While the fight game is my passion and my enthusiasm for the sport causes some to question my sanity, I can’t say I’m a huge fan of the International Boxing Hall of Fame. The basic problem with Canastota remains that it tends to be too inclusive. I’m one who believes the whole point of a Hall of Fame is to highlight not just the best, but the best of the best, and its inductees should be nothing but true greats. And with all due respect, Terry Norris, Ingemar Johansson, and Barry McGuigan, just to name a few, cannot be viewed by any reasonable boxing fan as “all-time greats.”
Conversely, my only thought when I heard the news that Thomas Hearns is to be inducted into the Hall this spring was: “He’s not in there!?” Clearly, this is one case where the Hall of Fame has been needlessly stringent.
The Hitman’s last meaningful fight took place all the way back in 1992, a tough, split-decision loss to Iran Barkley for the light-heavyweight crown. Yes, Hearns went on to compete sporadically over the next 14 years, but we’re talking about a dozen bouts which had no bearing on Hearns’ legacy and which, truthfully, had little impact other than to cause people to wish Hearns, for his own good, would finally retire. But the IBHOF will not consider a boxer for induction unless they have been inactive for five full years.
The Hockey Hall of Fame has a similar “waiting period” rule, three years instead of five, but when Wayne Gretzky retired, they didn’t bother with it; they inducted him immediately. It makes sense. What would it matter if Gretzky had come out of retirement to play a few futile seasons with the New York Islanders and post some mediocre stats? How could anything he did tarnish the records he set and the amazing performances he put on in years past?
Similarly, as soon as it was feasible, the Hall of Fame should have inducted The Hitman. Thomas Hearns stands as one of the best boxers of the last 30 years or more, not to mention one of the most exciting battlers in the history of the sport. Beyond that, he will forever be the first man to ever win four divisional championships. For decades no one could jump the four title hurdle — not Barney Ross, not Henry Armstrong, not Alexis Arguello. Hearns did it first. And few have done it since.

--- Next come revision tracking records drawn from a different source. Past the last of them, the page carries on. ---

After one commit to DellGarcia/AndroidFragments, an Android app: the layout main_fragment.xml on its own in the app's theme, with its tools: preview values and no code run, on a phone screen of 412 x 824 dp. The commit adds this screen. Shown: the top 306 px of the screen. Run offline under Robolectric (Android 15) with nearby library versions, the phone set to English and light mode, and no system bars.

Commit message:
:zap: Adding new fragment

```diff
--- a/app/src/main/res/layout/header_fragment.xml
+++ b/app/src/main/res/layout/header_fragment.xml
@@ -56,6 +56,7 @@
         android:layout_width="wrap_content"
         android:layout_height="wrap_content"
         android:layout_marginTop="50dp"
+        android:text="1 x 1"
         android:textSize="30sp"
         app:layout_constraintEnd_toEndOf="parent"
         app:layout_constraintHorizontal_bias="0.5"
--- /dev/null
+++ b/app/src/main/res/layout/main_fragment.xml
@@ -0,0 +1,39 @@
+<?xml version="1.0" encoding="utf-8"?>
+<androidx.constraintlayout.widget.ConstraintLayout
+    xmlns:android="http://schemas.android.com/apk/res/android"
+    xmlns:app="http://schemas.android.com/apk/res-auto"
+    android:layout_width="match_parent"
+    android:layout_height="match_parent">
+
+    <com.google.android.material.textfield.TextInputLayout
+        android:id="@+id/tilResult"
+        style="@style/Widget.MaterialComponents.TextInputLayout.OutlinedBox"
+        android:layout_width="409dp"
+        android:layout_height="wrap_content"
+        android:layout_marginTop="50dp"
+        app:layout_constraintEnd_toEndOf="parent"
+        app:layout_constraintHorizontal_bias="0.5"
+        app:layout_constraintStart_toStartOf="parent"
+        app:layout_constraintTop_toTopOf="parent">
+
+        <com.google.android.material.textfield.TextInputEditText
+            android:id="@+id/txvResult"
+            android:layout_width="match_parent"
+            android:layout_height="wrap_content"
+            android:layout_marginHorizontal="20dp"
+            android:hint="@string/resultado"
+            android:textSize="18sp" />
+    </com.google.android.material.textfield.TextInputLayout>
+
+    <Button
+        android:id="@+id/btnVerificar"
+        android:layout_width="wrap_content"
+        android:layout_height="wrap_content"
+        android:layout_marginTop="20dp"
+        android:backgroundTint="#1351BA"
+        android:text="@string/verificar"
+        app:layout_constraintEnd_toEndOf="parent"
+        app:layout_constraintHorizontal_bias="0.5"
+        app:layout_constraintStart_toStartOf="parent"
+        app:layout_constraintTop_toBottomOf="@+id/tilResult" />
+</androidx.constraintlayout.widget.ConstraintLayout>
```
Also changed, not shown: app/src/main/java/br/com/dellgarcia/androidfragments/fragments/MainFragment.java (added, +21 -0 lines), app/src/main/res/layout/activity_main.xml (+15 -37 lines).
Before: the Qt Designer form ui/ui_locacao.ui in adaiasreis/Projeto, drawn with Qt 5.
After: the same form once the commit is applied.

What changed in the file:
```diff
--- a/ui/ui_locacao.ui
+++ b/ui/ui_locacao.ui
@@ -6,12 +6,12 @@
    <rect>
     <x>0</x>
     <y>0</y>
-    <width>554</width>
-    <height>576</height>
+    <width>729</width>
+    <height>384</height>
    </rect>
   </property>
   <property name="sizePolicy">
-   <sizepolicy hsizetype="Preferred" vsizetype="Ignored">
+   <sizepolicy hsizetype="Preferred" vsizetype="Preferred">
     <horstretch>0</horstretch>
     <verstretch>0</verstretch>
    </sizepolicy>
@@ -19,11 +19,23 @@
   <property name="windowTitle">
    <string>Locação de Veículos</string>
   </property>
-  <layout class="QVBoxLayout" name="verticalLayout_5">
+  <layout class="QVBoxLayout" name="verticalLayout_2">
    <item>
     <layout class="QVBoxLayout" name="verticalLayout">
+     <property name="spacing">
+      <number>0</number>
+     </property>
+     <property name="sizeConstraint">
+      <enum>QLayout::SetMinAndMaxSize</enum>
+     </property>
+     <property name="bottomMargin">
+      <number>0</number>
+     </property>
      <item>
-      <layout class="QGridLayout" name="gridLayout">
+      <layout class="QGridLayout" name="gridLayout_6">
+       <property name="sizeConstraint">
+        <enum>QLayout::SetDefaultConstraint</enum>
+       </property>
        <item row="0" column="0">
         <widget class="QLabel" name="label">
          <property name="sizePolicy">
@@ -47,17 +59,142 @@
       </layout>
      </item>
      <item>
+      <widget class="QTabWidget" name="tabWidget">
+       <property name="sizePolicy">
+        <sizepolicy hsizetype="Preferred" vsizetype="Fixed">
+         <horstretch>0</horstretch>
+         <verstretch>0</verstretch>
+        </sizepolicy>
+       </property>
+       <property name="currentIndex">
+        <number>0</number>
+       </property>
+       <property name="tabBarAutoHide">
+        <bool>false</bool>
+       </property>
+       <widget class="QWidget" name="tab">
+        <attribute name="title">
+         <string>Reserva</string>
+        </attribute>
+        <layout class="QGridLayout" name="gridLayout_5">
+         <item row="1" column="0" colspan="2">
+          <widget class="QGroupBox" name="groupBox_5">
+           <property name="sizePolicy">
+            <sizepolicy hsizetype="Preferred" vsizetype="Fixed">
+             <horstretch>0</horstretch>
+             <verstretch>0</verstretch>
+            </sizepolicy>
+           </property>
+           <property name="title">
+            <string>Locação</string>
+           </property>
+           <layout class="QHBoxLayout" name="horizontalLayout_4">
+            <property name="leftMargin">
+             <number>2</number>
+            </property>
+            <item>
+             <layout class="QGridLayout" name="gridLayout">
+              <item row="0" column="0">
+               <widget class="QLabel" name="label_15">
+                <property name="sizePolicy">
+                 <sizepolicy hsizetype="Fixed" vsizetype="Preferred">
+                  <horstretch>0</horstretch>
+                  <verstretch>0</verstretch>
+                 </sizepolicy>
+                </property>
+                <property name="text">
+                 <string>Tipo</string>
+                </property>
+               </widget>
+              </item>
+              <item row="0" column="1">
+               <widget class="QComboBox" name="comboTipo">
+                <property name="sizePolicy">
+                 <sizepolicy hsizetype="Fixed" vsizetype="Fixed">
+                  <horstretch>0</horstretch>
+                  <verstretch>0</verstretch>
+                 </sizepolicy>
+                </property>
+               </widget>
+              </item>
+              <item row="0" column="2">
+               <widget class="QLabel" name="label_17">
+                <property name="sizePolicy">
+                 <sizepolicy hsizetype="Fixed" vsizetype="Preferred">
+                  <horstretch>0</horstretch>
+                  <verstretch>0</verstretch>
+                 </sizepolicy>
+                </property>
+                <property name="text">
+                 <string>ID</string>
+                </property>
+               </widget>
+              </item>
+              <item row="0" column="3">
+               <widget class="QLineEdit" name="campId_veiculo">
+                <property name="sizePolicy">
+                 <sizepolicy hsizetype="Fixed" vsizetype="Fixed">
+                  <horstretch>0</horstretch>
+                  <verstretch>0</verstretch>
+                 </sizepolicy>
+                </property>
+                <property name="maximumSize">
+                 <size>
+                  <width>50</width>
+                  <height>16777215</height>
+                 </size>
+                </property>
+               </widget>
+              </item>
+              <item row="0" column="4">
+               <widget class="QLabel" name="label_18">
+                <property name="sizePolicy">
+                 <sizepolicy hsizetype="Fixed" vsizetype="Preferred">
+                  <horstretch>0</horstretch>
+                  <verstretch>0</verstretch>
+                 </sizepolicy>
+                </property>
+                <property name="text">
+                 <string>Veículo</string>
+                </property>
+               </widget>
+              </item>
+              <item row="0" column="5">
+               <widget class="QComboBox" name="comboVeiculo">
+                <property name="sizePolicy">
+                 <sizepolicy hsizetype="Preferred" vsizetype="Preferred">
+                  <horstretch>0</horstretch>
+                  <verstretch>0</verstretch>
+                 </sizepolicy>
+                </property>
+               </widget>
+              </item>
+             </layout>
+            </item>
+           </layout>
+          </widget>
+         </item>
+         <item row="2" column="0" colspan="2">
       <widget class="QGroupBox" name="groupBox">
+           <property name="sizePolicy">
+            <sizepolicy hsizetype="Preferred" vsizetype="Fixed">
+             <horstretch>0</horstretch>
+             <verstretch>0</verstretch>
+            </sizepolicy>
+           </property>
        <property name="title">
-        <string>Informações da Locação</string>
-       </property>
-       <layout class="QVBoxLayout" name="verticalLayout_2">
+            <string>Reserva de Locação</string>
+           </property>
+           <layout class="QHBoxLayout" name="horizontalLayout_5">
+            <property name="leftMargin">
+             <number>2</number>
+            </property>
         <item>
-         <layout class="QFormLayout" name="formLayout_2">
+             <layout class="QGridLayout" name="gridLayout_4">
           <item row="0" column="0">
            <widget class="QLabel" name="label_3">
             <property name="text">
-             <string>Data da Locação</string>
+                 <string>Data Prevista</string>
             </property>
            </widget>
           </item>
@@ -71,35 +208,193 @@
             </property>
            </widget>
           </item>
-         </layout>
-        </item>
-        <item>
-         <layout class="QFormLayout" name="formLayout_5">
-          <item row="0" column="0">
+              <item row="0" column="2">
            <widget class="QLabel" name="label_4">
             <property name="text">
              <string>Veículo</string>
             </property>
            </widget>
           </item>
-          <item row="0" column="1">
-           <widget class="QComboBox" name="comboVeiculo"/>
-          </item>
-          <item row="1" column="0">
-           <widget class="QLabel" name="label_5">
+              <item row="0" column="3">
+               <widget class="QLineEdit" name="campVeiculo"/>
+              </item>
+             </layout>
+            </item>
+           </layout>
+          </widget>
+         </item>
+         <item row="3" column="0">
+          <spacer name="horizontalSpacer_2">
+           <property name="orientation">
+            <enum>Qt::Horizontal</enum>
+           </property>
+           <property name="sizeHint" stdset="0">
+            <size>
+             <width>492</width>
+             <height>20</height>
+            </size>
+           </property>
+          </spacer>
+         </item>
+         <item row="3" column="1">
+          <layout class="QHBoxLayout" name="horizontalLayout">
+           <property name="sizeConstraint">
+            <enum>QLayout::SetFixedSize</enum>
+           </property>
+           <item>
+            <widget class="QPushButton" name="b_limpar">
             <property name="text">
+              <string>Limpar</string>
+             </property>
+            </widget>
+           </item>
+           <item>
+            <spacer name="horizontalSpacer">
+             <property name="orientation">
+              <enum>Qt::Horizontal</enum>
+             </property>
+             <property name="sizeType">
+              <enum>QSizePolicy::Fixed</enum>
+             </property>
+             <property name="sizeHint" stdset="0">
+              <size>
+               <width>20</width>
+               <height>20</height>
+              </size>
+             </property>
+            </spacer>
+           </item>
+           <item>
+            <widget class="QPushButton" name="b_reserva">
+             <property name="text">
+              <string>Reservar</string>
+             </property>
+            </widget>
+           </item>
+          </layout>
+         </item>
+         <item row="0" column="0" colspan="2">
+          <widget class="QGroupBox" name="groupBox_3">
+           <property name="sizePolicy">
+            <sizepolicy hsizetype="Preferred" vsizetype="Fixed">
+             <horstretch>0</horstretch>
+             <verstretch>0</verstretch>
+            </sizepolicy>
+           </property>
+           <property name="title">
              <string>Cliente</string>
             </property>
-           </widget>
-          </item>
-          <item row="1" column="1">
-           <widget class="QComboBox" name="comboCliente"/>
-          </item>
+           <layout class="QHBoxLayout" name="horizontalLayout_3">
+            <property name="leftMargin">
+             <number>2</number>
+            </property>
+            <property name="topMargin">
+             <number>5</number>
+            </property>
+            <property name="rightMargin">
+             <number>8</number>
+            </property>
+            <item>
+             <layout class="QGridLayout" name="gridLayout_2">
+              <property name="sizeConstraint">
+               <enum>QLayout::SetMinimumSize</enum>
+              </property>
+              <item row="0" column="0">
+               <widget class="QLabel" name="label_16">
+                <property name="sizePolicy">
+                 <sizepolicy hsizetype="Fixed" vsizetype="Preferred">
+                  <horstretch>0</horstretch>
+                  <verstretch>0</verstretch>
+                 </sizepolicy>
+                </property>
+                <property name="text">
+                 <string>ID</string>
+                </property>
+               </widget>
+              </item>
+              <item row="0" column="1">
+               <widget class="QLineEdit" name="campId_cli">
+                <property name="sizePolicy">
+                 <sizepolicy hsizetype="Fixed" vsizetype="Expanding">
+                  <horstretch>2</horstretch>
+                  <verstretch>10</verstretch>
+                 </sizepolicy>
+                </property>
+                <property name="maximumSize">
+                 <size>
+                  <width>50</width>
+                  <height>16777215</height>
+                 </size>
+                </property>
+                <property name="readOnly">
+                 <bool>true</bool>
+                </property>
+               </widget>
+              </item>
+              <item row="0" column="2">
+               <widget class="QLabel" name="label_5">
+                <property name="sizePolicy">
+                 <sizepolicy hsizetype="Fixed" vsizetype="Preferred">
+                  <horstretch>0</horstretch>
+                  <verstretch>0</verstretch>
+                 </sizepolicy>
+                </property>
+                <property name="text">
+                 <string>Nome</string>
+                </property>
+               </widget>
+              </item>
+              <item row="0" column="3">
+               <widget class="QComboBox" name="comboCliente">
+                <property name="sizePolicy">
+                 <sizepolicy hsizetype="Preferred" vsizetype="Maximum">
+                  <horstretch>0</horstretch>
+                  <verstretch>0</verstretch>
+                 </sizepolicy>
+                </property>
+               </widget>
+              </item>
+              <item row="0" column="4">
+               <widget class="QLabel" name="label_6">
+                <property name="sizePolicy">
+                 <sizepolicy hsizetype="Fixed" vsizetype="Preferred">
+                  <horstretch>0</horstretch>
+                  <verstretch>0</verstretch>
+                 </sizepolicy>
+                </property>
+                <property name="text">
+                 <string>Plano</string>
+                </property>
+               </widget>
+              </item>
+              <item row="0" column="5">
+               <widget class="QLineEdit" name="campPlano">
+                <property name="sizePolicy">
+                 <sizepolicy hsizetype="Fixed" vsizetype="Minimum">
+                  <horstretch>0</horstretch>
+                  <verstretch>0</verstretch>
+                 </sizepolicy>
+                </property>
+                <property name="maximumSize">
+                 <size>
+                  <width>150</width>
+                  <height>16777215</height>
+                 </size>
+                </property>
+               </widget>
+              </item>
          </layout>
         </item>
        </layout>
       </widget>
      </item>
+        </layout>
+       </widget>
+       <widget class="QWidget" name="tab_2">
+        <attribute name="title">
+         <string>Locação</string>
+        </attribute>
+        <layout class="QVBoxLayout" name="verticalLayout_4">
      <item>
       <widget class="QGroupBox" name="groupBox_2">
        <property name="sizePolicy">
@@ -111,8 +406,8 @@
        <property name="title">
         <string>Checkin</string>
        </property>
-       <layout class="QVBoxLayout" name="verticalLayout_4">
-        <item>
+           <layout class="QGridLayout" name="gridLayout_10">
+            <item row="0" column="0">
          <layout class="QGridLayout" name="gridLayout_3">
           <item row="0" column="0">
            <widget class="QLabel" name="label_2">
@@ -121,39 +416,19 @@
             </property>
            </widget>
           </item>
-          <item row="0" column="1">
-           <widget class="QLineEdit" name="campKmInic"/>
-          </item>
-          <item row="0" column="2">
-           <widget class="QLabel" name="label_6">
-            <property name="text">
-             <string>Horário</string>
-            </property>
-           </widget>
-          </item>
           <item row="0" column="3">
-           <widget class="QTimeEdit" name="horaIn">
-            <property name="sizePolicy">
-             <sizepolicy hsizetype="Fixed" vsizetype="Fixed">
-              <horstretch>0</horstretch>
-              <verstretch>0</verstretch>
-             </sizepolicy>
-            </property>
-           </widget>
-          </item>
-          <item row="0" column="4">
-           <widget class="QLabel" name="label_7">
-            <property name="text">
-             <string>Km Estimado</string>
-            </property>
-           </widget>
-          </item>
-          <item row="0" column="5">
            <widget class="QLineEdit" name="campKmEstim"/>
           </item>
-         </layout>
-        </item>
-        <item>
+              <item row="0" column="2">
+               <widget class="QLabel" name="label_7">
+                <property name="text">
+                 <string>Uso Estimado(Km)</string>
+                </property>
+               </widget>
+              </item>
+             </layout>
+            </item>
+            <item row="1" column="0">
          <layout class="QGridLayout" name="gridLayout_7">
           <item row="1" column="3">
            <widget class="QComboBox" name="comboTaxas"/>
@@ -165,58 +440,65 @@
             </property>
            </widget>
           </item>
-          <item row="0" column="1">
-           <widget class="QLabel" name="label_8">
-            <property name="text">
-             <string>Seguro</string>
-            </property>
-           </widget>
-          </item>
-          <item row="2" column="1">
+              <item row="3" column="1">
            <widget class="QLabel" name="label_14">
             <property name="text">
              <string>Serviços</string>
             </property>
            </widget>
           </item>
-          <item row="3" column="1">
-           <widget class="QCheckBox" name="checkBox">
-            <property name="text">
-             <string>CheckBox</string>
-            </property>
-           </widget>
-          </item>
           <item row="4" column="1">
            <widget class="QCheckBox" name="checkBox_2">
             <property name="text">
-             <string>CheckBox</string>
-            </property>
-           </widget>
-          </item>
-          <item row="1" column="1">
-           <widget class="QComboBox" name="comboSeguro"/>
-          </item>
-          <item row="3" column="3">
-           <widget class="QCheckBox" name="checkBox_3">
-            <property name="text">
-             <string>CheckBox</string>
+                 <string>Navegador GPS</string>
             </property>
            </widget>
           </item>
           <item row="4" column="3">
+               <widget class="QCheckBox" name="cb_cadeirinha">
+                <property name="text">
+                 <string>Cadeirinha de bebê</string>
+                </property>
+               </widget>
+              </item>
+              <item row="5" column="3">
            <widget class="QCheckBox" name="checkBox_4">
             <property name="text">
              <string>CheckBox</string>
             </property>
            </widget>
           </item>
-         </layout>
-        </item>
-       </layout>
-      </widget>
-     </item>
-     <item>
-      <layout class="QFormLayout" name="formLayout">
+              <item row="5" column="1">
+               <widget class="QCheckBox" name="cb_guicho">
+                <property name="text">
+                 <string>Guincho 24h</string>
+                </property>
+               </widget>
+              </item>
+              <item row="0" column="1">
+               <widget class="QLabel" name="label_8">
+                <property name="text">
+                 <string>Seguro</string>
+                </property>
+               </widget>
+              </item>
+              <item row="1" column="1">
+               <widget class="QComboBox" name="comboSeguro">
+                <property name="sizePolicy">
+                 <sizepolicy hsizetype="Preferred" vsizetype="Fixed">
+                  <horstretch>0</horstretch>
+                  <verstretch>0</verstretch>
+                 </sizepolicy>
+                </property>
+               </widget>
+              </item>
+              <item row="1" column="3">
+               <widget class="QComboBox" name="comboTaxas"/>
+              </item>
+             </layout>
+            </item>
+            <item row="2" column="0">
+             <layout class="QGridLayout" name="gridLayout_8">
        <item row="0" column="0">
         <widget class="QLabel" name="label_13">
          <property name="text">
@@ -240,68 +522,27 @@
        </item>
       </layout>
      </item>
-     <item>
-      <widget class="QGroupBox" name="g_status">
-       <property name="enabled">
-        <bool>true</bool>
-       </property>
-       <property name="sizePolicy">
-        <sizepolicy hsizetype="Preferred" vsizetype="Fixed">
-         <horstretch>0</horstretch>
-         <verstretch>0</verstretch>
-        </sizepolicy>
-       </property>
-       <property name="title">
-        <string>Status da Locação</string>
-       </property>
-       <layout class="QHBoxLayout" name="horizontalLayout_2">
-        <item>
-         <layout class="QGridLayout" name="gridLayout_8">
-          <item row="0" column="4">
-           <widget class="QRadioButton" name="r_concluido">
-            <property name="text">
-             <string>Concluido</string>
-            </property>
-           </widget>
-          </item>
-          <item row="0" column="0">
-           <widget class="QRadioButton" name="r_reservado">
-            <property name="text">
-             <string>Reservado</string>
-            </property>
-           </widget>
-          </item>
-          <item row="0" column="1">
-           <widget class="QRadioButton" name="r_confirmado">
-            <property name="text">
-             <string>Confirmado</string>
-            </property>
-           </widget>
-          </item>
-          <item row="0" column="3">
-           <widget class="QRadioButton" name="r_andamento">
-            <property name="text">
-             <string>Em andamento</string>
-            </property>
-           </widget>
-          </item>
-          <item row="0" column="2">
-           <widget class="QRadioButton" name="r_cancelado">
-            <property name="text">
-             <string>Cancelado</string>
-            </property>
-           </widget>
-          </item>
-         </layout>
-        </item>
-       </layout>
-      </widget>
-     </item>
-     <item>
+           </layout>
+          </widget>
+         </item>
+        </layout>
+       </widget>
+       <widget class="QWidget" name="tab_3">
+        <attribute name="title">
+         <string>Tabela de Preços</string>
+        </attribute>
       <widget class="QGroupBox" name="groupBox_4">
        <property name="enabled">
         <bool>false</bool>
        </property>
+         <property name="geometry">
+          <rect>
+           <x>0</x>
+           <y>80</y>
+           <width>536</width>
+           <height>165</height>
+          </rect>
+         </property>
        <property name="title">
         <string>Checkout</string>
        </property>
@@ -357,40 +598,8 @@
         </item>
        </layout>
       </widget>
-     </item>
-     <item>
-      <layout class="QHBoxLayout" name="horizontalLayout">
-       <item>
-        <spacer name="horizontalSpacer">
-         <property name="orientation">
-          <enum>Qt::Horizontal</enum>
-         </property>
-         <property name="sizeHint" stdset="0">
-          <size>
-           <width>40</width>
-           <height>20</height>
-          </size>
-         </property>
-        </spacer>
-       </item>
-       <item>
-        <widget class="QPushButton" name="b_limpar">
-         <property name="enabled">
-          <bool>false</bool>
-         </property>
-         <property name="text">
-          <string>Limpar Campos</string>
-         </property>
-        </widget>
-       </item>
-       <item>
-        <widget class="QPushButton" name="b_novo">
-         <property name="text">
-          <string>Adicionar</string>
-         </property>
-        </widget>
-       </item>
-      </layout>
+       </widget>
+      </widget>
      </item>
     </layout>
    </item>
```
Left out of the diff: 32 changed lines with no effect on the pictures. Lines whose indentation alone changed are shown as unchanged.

Between April, 2000 and July, 2005 Hearns, no doubt contemplating the end of his career, did not compete. You would think during that interval some genius at the Hall of Fame might have asked, “Hey, why don’t we waive the five year waiting period and induct an all-time great, two-time Ring “Fighter of the Year,” and the first boxer ever to win four divisional world titles? A guy who blew away champions like Eddie Gazo, Angel Espada, Pipino Cuevas, Wilfred Benitez, Roberto Duran, Juan Roldan and Virgil Hill — not to mention, also beat Sugar Ray Leonard in ’89, though some inept judges called it a draw? Yeah, I know, Mike McCallum and Julian Jackson are glaring omissions from his record, but still, he otherwise beat a long list of quality fighters. Come on, Ring magazine ranks him one of the best punchers of all-time, while everybody and their aunt rates him the best 154 pounder ever. What are we waiting for?”
Evidently, no one did.
Someone should send a memo to the folks at the IBHOF and let them know that following their own induction process to the letter does not grant the institution credibility. Instead, maintaining a clear vision as to who belongs and who doesn’t counts far more. It will be great to see Thomas Hearns, “The Motor City Cobra,” finally get his Hall of Fame ring and bask in the glory and attention he so richly deserves. But the fact is, it should have happened years ago. Maybe the year they inducted Terry Norris. – Robert Portis